Citation: Damjanovic K, van Oppen MJH, Menéndez P and Blackall LL (2019) Experimental Inoculation of Coral Recruits With Marine Bacteria Indicates Scope for Microbiome Manipulation in Acropora tenuis and Platygyra daedalea. Front. Microbiol. 10:1702. doi: 10.3389/fmicb.2019.01702
Received: 04 February 2019; Accepted: 10 July 2019;
Published: 24 July 2019.
Edited by:Iliana B. Baums, Pennsylvania State University, United States
Reviewed by:Jeremy Brian Weisz, Linfield College, United States
Blake Ushijima, Smithsonian Marine Station (SI), United States
Copyright © 2019 Damjanovic, van Oppen, Menéndez and Blackall. This is an open-access article distributed under the terms of the Creative Commons Attribution License (CC BY). The use, distribution or reproduction in other forums is permitted, provided the original author(s) and the copyright owner(s) are credited and that the original publication in this journal is cited, in accordance with accepted academic practice. No use, distribution or reproduction is permitted which does not comply with these terms.

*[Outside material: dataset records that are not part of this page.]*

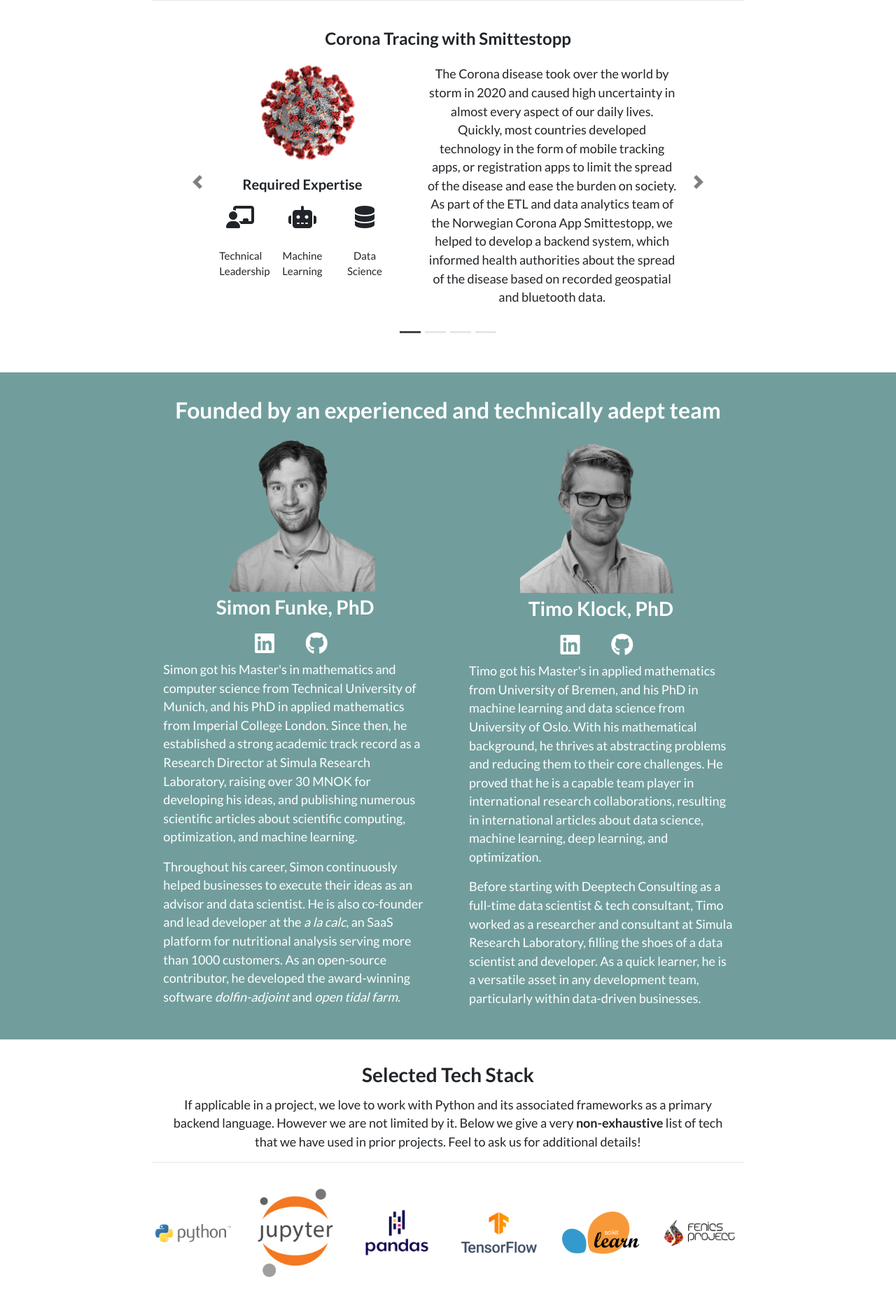
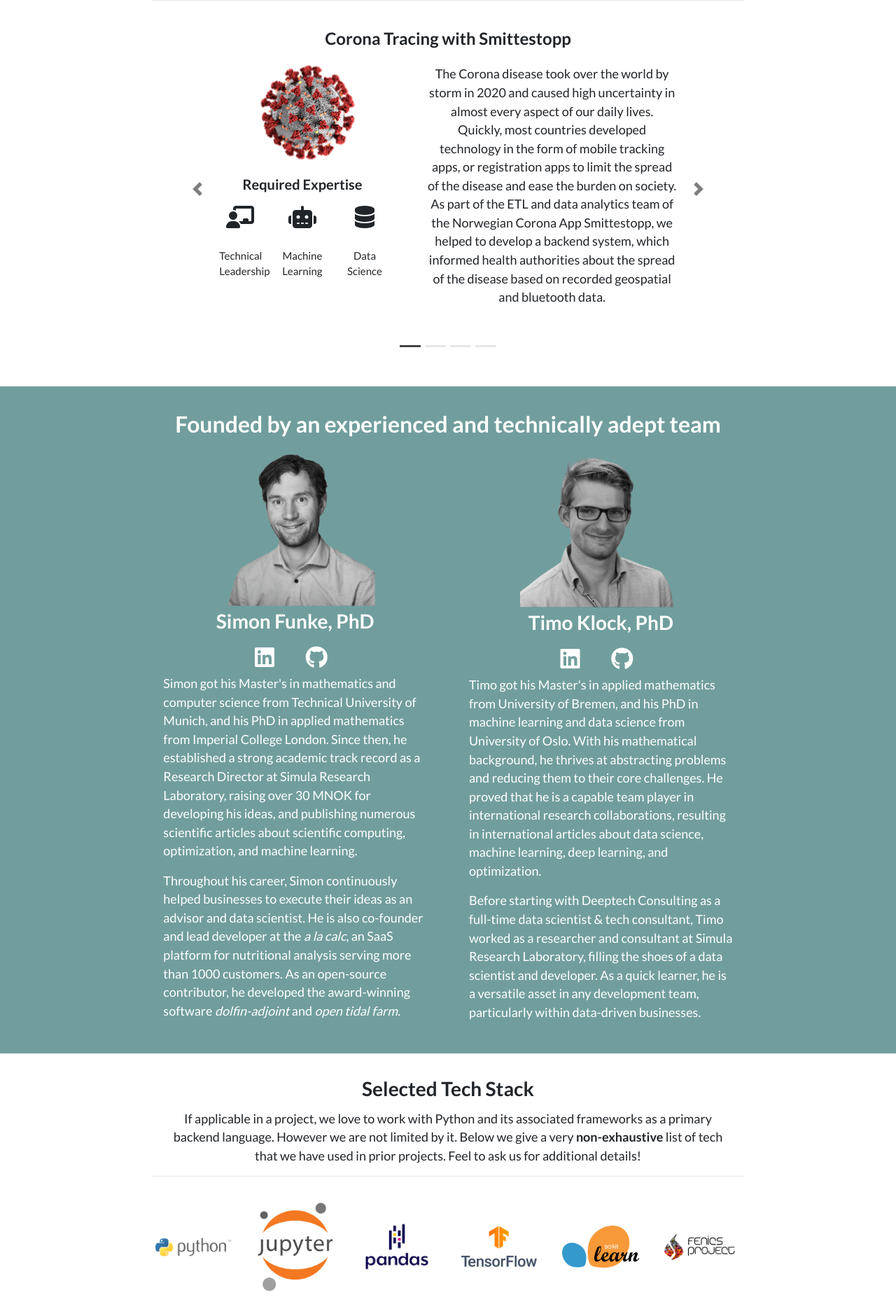
Before and after one commit to deeptechconsulting/deeptechconsulting.github.io, a Jekyll site: the page built from index.html, in a window 1280 px wide. Shown: the part 1388-3251 px from the top of the page at 70% size. Built offline with Jekyll 4.4.1, drawn with Linux system fonts in a browser that asks for light colours; nearby versions of some CDN libraries.

Commit message:
adjusted project container height

```diff
--- a/assets/css/style.css
+++ b/assets/css/style.css
@@ -96,7 +96,7 @@ ul {
 
 
 .carousel-container {
-  height:350px;
+  height:370px;
 }
 
 .carousel-control-next,
```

*Correspondence: Katarina Damjanovic, email@example.com